* **EXERCISE GOAL**:
Go through the material and copy every line in which "Deals" appears.

# # #

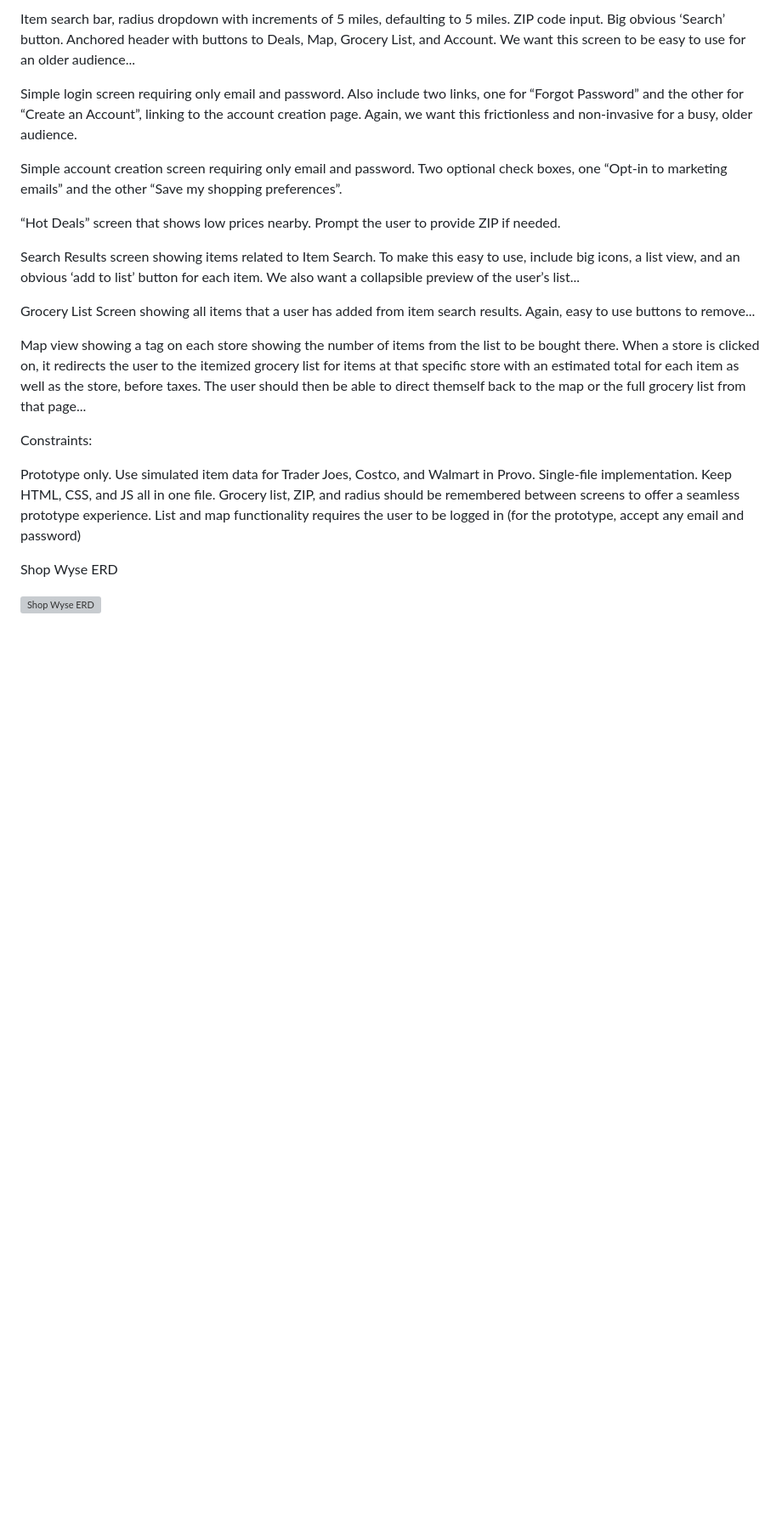
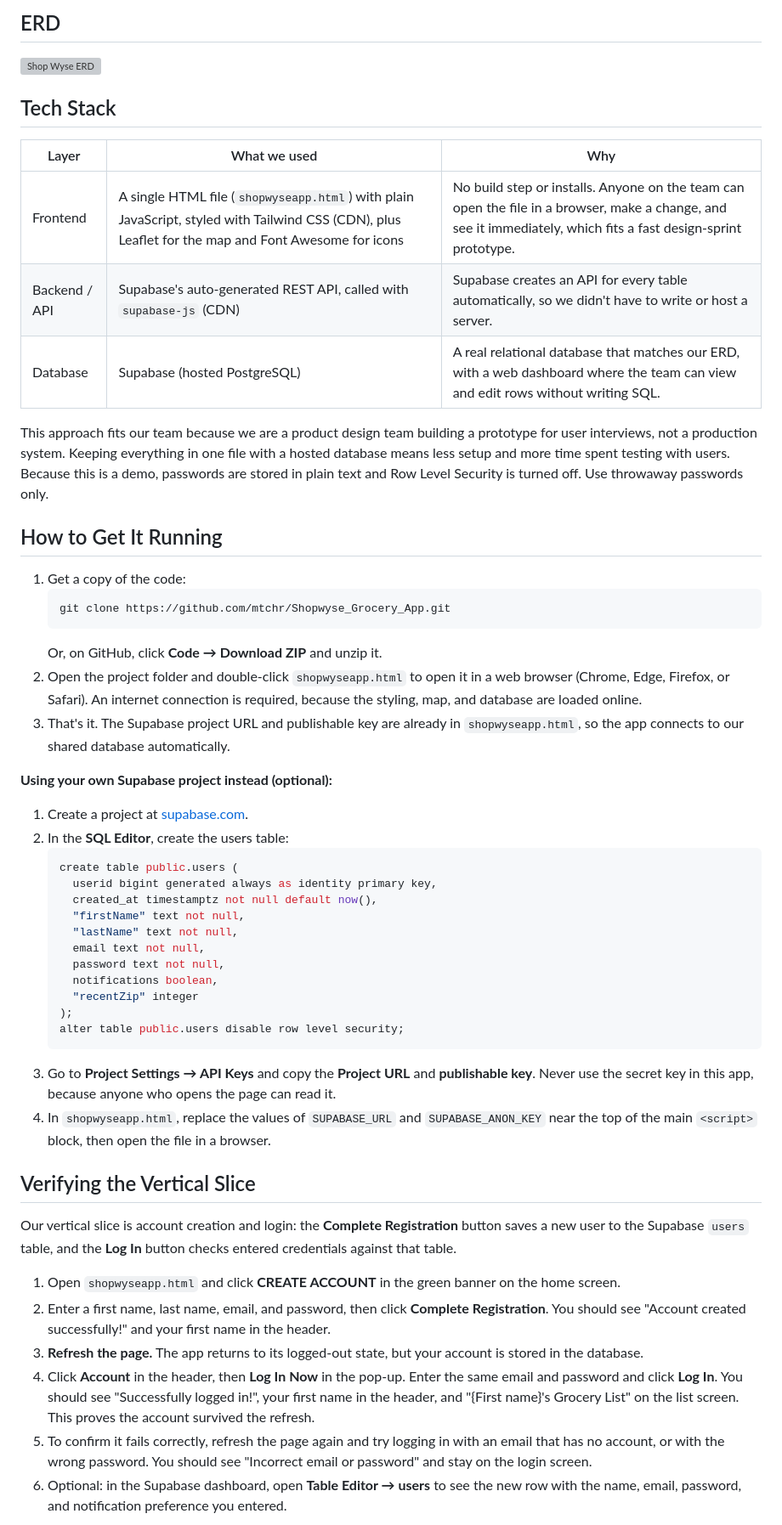
Before and after one commit to mtchr/Shopwyse_Grocery_App, a Markdown page: README.md, the part around one of its changes. Shown at 85% size. Rendered like a GitHub page; blank space fills up the shorter version; grey boxes are pictures that could not be loaded.

Commit message:
update readme with proj 5 reqs

````diff
--- a/README.md
+++ b/README.md
@@ -54,25 +7,54 @@ Screen List:
-Item search bar, radius dropdown with increments of 5 miles, defaulting to 5 miles. ZIP code input. Big obvious ‘Search’ button. Anchored header with buttons to Deals, Map, Grocery List, and Account. We want this screen to be easy to use for an older audience...
-
-Simple login screen requiring only email and password. Also include two links, one for “Forgot Password” and the other for “Create an Account”, linking to the account creation page. Again, we want this frictionless and non-invasive for a busy, older audience.
-
-Simple account creation screen requiring only email and password. Two optional check boxes, one “Opt-in to marketing emails” and the other “Save my shopping preferences”.
-
-“Hot Deals” screen that shows low prices nearby. Prompt the user to provide ZIP if needed.
-
-Search Results screen showing items related to Item Search. To make this easy to use, include big icons, a list view, and an obvious ‘add to list’ button for each item. We also want a collapsible preview of the user’s list...
-
-Grocery List Screen showing all items that a user has added from item search results. Again, easy to use buttons to remove...
-
-Map view showing a tag on each store showing the number of items from the list to be bought there. When a store is clicked on, it redirects the user to the itemized grocery list for items at that specific store with an estimated total for each item as well as the store, before taxes. The user should then be able to direct themself back to the map or the full grocery list from that page...
-
-
-Constraints:
-
-Prototype only. Use simulated item data for Trader Joes, Costco, and Walmart in Provo.
-Single-file implementation. Keep HTML, CSS, and JS all in one file.
-Grocery list, ZIP, and radius should be remembered between screens to offer a seamless prototype experience.
-List and map functionality requires the user to be logged in (for the prototype, accept any email and password)
-
-Shop Wyse ERD
+## ERD
 
 <img width="1282" height="555" alt="Shop Wyse ERD" src="https://github.com/user-attachments/assets/3e643844-3c99-497e-9de2-95931eee1718" />
+
+## Tech Stack
+
+| Layer | What we used | Why |
+| --- | --- | --- |
+| Frontend | A single HTML file (`shopwyseapp.html`) with plain JavaScript, styled with Tailwind CSS (CDN), plus Leaflet for the map and Font Awesome for icons | No build step or installs. Anyone on the team can open the file in a browser, make a change, and see it immediately, which fits a fast design-sprint prototype. |
+| Backend / API | Supabase's auto-generated REST API, called with `supabase-js` (CDN) | Supabase creates an API for every table automatically, so we didn't have to write or host a server. |
+| Database | Supabase (hosted PostgreSQL) | A real relational database that matches our ERD, with a web dashboard where the team can view and edit rows without writing SQL. |
+
+This approach fits our team because we are a product design team building a prototype for user interviews, not a production system. Keeping everything in one file with a hosted database means less setup and more time spent testing with users. Because this is a demo, passwords are stored in plain text and Row Level Security is turned off. Use throwaway passwords only.
+
+## How to Get It Running
+
+1. Get a copy of the code:
+   ```
+   git clone https://github.com/mtchr/Shopwyse_Grocery_App.git
+   ```
+   Or, on GitHub, click **Code → Download ZIP** and unzip it.
+2. Open the project folder and double-click `shopwyseapp.html` to open it in a web browser (Chrome, Edge, Firefox, or Safari). An internet connection is required, because the styling, map, and database are loaded online.
+3. That's it. The Supabase project URL and publishable key are already in `shopwyseapp.html`, so the app connects to our shared database automatically.
+
+**Using your own Supabase project instead (optional):**
+
+1. Create a project at [supabase.com](https://supabase.com).
+2. In the **SQL Editor**, create the users table:
+   ```sql
+   create table public.users (
+     userid bigint generated always as identity primary key,
+     created_at timestamptz not null default now(),
+     "firstName" text not null,
+     "lastName" text not null,
+     email text not null,
+     password text not null,
+     notifications boolean,
+     "recentZip" integer
+   );
+   alter table public.users disable row level security;
+   ```
+3. Go to **Project Settings → API Keys** and copy the **Project URL** and **publishable key**. Never use the secret key in this app, because anyone who opens the page can read it.
+4. In `shopwyseapp.html`, replace the values of `SUPABASE_URL` and `SUPABASE_ANON_KEY` near the top of the main `<script>` block, then open the file in a browser.
+
+## Verifying the Vertical Slice
+
+Our vertical slice is account creation and login: the **Complete Registration** button saves a new user to the Supabase `users` table, and the **Log In** button checks entered credentials against that table.
+
+1. Open `shopwyseapp.html` and click **CREATE ACCOUNT** in the green banner on the home screen.
+2. Enter a first name, last name, email, and password, then click **Complete Registration**. You should see "Account created successfully!" and your first name in the header.
+3. **Refresh the page.** The app returns to its logged-out state, but your account is stored in the database.
+4. Click **Account** in the header, then **Log In Now** in the pop-up. Enter the same email and password and click **Log In**. You should see "Successfully logged in!", your first name in the header, and "{First name}'s Grocery List" on the list screen. This proves the account survived the refresh.
+5. To confirm it fails correctly, refresh the page again and try logging in with an email that has no account, or with the wrong password. You should see "Incorrect email or password" and stay on the login screen.
+6. Optional: in the Supabase dashboard, open **Table Editor → users** to see the new row with the name, email, password, and notification preference you entered.
````
Also changed, not shown: other parts of README.md (+3 -50 lines).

# # #

* **EXERCISE RESULT**:
-Item search bar, radius dropdown with increments of 5 miles, defaulting to 5 miles. ZIP code input. Big obvious ‘Search’ button. Anchored header with buttons to Deals, Map, Grocery List, and Account. We want this screen to be easy to use for an older audience...
-“Hot Deals” screen that shows low prices nearby. Prompt the user to provide ZIP if needed.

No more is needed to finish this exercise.